--- START ---

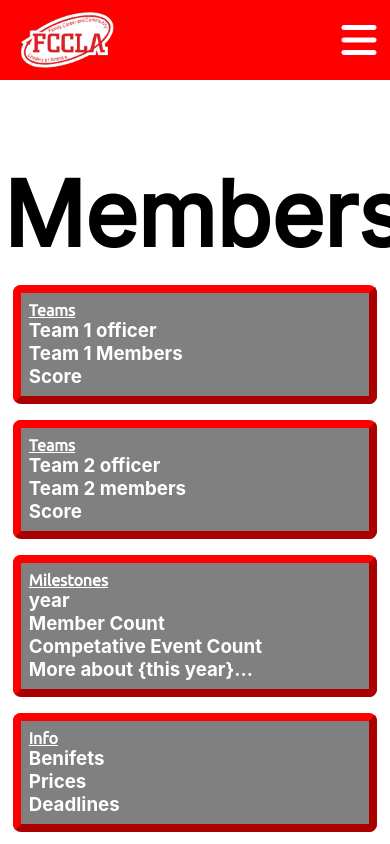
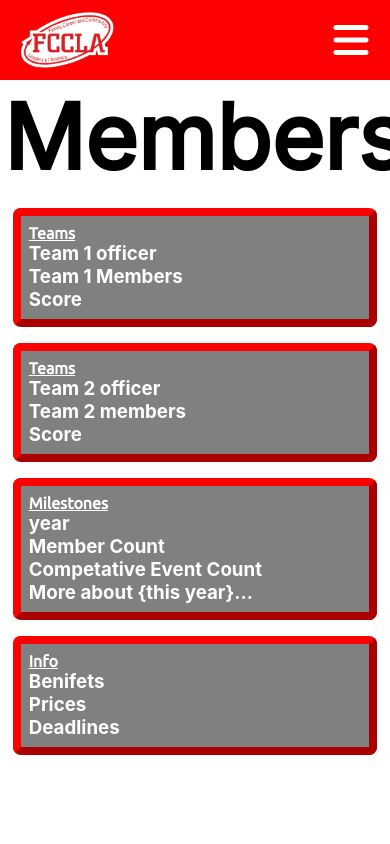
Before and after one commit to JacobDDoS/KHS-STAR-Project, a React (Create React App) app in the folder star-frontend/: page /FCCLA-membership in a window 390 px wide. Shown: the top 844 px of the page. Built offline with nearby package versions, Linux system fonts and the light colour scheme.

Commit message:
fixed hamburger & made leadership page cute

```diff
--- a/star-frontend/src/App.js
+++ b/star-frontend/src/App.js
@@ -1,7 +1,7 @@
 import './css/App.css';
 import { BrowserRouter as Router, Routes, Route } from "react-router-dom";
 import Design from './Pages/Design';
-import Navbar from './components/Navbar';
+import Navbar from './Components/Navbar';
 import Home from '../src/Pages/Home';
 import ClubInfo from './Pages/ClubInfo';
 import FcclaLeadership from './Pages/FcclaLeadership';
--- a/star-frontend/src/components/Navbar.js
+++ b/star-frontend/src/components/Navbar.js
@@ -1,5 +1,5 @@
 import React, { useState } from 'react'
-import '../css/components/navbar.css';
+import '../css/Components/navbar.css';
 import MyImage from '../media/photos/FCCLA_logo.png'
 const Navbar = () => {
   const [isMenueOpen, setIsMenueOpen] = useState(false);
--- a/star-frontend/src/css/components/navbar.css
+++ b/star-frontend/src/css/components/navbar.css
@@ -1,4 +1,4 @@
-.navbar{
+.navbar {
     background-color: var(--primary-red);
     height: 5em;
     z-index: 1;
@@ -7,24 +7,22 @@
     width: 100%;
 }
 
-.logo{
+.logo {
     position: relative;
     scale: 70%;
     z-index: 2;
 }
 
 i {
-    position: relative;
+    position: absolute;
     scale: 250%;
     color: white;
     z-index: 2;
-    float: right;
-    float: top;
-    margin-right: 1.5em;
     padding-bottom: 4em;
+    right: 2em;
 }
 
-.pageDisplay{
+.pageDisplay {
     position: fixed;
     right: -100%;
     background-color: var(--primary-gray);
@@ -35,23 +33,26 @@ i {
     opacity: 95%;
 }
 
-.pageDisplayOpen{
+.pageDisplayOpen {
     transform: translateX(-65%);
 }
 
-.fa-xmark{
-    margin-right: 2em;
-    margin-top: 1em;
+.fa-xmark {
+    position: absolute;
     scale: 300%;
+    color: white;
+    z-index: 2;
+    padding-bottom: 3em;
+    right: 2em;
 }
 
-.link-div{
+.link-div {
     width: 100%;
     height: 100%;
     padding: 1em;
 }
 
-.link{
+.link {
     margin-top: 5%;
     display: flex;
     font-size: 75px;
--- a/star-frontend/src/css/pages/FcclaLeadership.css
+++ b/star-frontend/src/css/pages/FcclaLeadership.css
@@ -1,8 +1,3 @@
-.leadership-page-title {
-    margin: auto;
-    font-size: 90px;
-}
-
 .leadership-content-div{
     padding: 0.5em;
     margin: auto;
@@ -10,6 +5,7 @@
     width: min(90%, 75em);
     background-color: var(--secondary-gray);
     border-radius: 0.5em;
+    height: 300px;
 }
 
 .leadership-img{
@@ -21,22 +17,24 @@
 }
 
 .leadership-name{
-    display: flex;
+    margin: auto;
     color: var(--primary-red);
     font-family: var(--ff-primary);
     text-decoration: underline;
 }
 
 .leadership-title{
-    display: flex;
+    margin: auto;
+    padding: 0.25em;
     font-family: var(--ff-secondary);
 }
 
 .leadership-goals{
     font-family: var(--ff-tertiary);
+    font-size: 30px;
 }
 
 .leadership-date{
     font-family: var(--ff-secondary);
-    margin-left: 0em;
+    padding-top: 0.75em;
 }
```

--- END ---

● Work required: Could you copy each line in the listing above that includes the word "auto"?

● Solution to this exercise:
-    margin: auto;
     margin: auto;
+    margin: auto;
+    margin: auto;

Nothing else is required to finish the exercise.